EXTRACTED ENTRIES:
[Start of section]

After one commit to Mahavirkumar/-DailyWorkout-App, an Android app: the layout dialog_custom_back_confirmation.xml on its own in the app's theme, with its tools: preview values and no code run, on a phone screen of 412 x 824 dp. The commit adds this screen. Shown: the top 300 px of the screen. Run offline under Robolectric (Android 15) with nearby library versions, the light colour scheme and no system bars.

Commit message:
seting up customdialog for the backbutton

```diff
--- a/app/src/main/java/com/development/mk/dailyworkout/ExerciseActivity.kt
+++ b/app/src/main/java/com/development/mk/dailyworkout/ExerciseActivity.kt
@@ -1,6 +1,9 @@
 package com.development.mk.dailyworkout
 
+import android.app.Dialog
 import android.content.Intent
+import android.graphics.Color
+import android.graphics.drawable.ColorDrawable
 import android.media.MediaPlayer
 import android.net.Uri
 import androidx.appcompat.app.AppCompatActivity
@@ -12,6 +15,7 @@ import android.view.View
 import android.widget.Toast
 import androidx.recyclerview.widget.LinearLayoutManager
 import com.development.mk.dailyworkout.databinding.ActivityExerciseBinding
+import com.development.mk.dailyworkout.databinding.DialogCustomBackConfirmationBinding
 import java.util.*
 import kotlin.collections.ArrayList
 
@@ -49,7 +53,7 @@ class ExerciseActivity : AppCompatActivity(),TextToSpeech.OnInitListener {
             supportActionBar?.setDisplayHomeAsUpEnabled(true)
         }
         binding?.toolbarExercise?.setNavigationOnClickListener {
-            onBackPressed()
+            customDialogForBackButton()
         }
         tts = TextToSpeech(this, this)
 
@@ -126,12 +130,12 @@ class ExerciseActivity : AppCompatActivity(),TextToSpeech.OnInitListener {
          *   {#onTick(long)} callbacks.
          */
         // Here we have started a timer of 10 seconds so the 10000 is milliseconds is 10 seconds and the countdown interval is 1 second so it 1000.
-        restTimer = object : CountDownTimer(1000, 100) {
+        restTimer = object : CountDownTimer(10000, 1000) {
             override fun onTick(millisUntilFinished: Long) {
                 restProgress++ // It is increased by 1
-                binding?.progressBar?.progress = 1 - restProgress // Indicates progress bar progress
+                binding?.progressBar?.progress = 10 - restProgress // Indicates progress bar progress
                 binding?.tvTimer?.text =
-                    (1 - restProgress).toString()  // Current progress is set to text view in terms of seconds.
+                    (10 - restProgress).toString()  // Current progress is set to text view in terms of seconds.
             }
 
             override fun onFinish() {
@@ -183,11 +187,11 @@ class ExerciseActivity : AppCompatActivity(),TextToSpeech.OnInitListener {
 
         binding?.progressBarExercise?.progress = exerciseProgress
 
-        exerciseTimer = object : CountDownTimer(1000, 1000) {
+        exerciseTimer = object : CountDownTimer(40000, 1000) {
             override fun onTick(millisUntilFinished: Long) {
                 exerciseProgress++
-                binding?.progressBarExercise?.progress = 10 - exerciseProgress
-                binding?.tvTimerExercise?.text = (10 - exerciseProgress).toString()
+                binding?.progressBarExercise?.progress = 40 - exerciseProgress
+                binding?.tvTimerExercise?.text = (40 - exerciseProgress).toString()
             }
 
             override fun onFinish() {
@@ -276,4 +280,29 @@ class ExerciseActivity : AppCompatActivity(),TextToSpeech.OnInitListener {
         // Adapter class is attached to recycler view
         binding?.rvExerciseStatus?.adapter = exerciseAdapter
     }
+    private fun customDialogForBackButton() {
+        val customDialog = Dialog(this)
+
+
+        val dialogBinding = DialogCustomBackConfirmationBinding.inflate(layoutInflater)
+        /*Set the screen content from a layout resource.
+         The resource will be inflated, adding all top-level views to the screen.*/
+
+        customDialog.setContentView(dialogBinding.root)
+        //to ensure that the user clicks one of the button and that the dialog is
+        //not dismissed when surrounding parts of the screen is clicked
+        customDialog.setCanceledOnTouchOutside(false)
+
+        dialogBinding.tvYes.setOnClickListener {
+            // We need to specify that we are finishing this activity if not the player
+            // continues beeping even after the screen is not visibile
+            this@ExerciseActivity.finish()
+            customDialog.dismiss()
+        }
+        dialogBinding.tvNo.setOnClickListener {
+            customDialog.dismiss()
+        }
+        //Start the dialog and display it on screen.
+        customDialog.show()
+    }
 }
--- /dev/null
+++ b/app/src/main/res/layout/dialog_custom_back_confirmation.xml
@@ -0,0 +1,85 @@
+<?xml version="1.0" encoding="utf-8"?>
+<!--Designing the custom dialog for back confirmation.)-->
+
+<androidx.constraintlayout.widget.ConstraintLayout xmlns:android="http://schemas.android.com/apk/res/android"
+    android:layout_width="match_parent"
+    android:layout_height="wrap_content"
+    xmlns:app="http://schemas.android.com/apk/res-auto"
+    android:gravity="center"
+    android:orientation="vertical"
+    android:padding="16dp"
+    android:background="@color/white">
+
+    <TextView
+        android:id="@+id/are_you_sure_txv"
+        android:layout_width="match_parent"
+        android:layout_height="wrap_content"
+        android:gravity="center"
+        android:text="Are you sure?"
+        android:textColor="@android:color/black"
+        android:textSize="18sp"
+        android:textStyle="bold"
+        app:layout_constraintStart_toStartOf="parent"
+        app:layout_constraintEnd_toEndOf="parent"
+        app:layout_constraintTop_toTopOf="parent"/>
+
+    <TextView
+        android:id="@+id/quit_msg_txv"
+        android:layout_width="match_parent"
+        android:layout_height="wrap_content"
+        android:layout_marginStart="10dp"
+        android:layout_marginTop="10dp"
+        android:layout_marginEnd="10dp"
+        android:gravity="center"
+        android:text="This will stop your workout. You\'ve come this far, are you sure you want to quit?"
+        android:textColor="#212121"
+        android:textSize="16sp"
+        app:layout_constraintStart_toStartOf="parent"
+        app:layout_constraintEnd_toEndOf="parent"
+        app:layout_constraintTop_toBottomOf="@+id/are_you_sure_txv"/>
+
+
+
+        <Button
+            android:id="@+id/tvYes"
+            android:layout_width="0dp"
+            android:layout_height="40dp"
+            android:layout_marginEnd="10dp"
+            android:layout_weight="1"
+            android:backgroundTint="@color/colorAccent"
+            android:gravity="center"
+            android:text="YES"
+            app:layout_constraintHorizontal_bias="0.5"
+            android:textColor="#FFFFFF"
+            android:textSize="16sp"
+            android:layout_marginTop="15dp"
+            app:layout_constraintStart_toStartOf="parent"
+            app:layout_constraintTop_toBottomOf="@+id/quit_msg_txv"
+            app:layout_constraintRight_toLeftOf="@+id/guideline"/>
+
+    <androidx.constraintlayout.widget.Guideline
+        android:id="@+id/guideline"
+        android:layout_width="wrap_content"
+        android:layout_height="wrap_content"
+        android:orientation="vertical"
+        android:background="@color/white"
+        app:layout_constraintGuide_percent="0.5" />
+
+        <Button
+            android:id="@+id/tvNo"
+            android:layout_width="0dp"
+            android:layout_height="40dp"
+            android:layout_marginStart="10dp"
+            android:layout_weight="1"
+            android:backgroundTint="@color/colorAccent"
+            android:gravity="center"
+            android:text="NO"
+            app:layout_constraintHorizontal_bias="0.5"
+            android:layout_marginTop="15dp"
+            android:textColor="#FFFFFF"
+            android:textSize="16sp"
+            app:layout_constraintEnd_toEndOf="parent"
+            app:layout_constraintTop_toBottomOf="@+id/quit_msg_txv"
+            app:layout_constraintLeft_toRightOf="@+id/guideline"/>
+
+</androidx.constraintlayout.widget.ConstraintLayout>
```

[End of section]

YOUR TASK: Output the entire listing exactly as it appears above.

SOLUTION TO THIS EXERCISE:
After one commit to Mahavirkumar/-DailyWorkout-App, an Android app: the layout dialog_custom_back_confirmation.xml on its own in the app's theme, with its tools: preview values and no code run, on a phone screen of 412 x 824 dp. The commit adds this screen. Shown: the top 300 px of the screen. Run offline under Robolectric (Android 15) with nearby library versions, the light colour scheme and no system bars.

Commit message:
seting up customdialog for the backbutton

```diff
--- a/app/src/main/java/com/development/mk/dailyworkout/ExerciseActivity.kt
+++ b/app/src/main/java/com/development/mk/dailyworkout/ExerciseActivity.kt
@@ -1,6 +1,9 @@
 package com.development.mk.dailyworkout
 
+import android.app.Dialog
 import android.content.Intent
+import android.graphics.Color
+import android.graphics.drawable.ColorDrawable
 import android.media.MediaPlayer
 import android.net.Uri
 import androidx.appcompat.app.AppCompatActivity
@@ -12,6 +15,7 @@ import android.view.View
 import android.widget.Toast
 import androidx.recyclerview.widget.LinearLayoutManager
 import com.development.mk.dailyworkout.databinding.ActivityExerciseBinding
+import com.development.mk.dailyworkout.databinding.DialogCustomBackConfirmationBinding
 import java.util.*
 import kotlin.collections.ArrayList
 
@@ -49,7 +53,7 @@ class ExerciseActivity : AppCompatActivity(),TextToSpeech.OnInitListener {
             supportActionBar?.setDisplayHomeAsUpEnabled(true)
         }
         binding?.toolbarExercise?.setNavigationOnClickListener {
-            onBackPressed()
+            customDialogForBackButton()
         }
         tts = TextToSpeech(this, this)
 
@@ -126,12 +130,12 @@ class ExerciseActivity : AppCompatActivity(),TextToSpeech.OnInitListener {
          *   {#onTick(long)} callbacks.
          */
         // Here we have started a timer of 10 seconds so the 10000 is milliseconds is 10 seconds and the countdown interval is 1 second so it 1000.
-        restTimer = object : CountDownTimer(1000, 100) {
+        restTimer = object : CountDownTimer(10000, 1000) {
             override fun onTick(millisUntilFinished: Long) {
                 restProgress++ // It is increased by 1
-                binding?.progressBar?.progress = 1 - restProgress // Indicates progress bar progress
+                binding?.progressBar?.progress = 10 - restProgress // Indicates progress bar progress
                 binding?.tvTimer?.text =
-                    (1 - restProgress).toString()  // Current progress is set to text view in terms of seconds.
+                    (10 - restProgress).toString()  // Current progress is set to text view in terms of seconds.
             }
 
             override fun onFinish() {
@@ -183,11 +187,11 @@ class ExerciseActivity : AppCompatActivity(),TextToSpeech.OnInitListener {
 
         binding?.progressBarExercise?.progress = exerciseProgress
 
-        exerciseTimer = object : CountDownTimer(1000, 1000) {
+        exerciseTimer = object : CountDownTimer(40000, 1000) {
             override fun onTick(millisUntilFinished: Long) {
                 exerciseProgress++
-                binding?.progressBarExercise?.progress = 10 - exerciseProgress
-                binding?.tvTimerExercise?.text = (10 - exerciseProgress).toString()
+                binding?.progressBarExercise?.progress = 40 - exerciseProgress
+                binding?.tvTimerExercise?.text = (40 - exerciseProgress).toString()
             }
 
             override fun onFinish() {
@@ -276,4 +280,29 @@ class ExerciseActivity : AppCompatActivity(),TextToSpeech.OnInitListener {
         // Adapter class is attached to recycler view
         binding?.rvExerciseStatus?.adapter = exerciseAdapter
     }
+    private fun customDialogForBackButton() {
+        val customDialog = Dialog(this)
+
+
+        val dialogBinding = DialogCustomBackConfirmationBinding.inflate(layoutInflater)
+        /*Set the screen content from a layout resource.
+         The resource will be inflated, adding all top-level views to the screen.*/
+
+        customDialog.setContentView(dialogBinding.root)
+        //to ensure that the user clicks one of the button and that the dialog is
+        //not dismissed when surrounding parts of the screen is clicked
+        customDialog.setCanceledOnTouchOutside(false)
+
+        dialogBinding.tvYes.setOnClickListener {
+            // We need to specify that we are finishing this activity if not the player
+            // continues beeping even after the screen is not visibile
+            this@ExerciseActivity.finish()
+            customDialog.dismiss()
+        }
+        dialogBinding.tvNo.setOnClickListener {
+            customDialog.dismiss()
+        }
+        //Start the dialog and display it on screen.
+        customDialog.show()
+    }
 }
--- /dev/null
+++ b/app/src/main/res/layout/dialog_custom_back_confirmation.xml
@@ -0,0 +1,85 @@
+<?xml version="1.0" encoding="utf-8"?>
+<!--Designing the custom dialog for back confirmation.)-->
+
+<androidx.constraintlayout.widget.ConstraintLayout xmlns:android="http://schemas.android.com/apk/res/android"
+    android:layout_width="match_parent"
+    android:layout_height="wrap_content"
+    xmlns:app="http://schemas.android.com/apk/res-auto"
+    android:gravity="center"
+    android:orientation="vertical"
+    android:padding="16dp"
+    android:background="@color/white">
+
+    <TextView
+        android:id="@+id/are_you_sure_txv"
+        android:layout_width="match_parent"
+        android:layout_height="wrap_content"
+        android:gravity="center"
+        android:text="Are you sure?"
+        android:textColor="@android:color/black"
+        android:textSize="18sp"
+        android:textStyle="bold"
+        app:layout_constraintStart_toStartOf="parent"
+        app:layout_constraintEnd_toEndOf="parent"
+        app:layout_constraintTop_toTopOf="parent"/>
+
+    <TextView
+        android:id="@+id/quit_msg_txv"
+        android:layout_width="match_parent"
+        android:layout_height="wrap_content"
+        android:layout_marginStart="10dp"
+        android:layout_marginTop="10dp"
+        android:layout_marginEnd="10dp"
+        android:gravity="center"
+        android:text="This will stop your workout. You\'ve come this far, are you sure you want to quit?"
+        android:textColor="#212121"
+        android:textSize="16sp"
+        app:layout_constraintStart_toStartOf="parent"
+        app:layout_constraintEnd_toEndOf="parent"
+        app:layout_constraintTop_toBottomOf="@+id/are_you_sure_txv"/>
+
+
+
+        <Button
+            android:id="@+id/tvYes"
+            android:layout_width="0dp"
+            android:layout_height="40dp"
+            android:layout_marginEnd="10dp"
+            android:layout_weight="1"
+            android:backgroundTint="@color/colorAccent"
+            android:gravity="center"
+            android:text="YES"
+            app:layout_constraintHorizontal_bias="0.5"
+            android:textColor="#FFFFFF"
+            android:textSize="16sp"
+            android:layout_marginTop="15dp"
+            app:layout_constraintStart_toStartOf="parent"
+            app:layout_constraintTop_toBottomOf="@+id/quit_msg_txv"
+            app:layout_constraintRight_toLeftOf="@+id/guideline"/>
+
+    <androidx.constraintlayout.widget.Guideline
+        android:id="@+id/guideline"
+        android:layout_width="wrap_content"
+        android:layout_height="wrap_content"
+        android:orientation="vertical"
+        android:background="@color/white"
+        app:layout_constraintGuide_percent="0.5" />
+
+        <Button
+            android:id="@+id/tvNo"
+            android:layout_width="0dp"
+            android:layout_height="40dp"
+            android:layout_marginStart="10dp"
+            android:layout_weight="1"
+            android:backgroundTint="@color/colorAccent"
+            android:gravity="center"
+            android:text="NO"
+            app:layout_constraintHorizontal_bias="0.5"
+            android:layout_marginTop="15dp"
+            android:textColor="#FFFFFF"
+            android:textSize="16sp"
+            app:layout_constraintEnd_toEndOf="parent"
+            app:layout_constraintTop_toBottomOf="@+id/quit_msg_txv"
+            app:layout_constraintLeft_toRightOf="@+id/guideline"/>
+
+</androidx.constraintlayout.widget.ConstraintLayout>
```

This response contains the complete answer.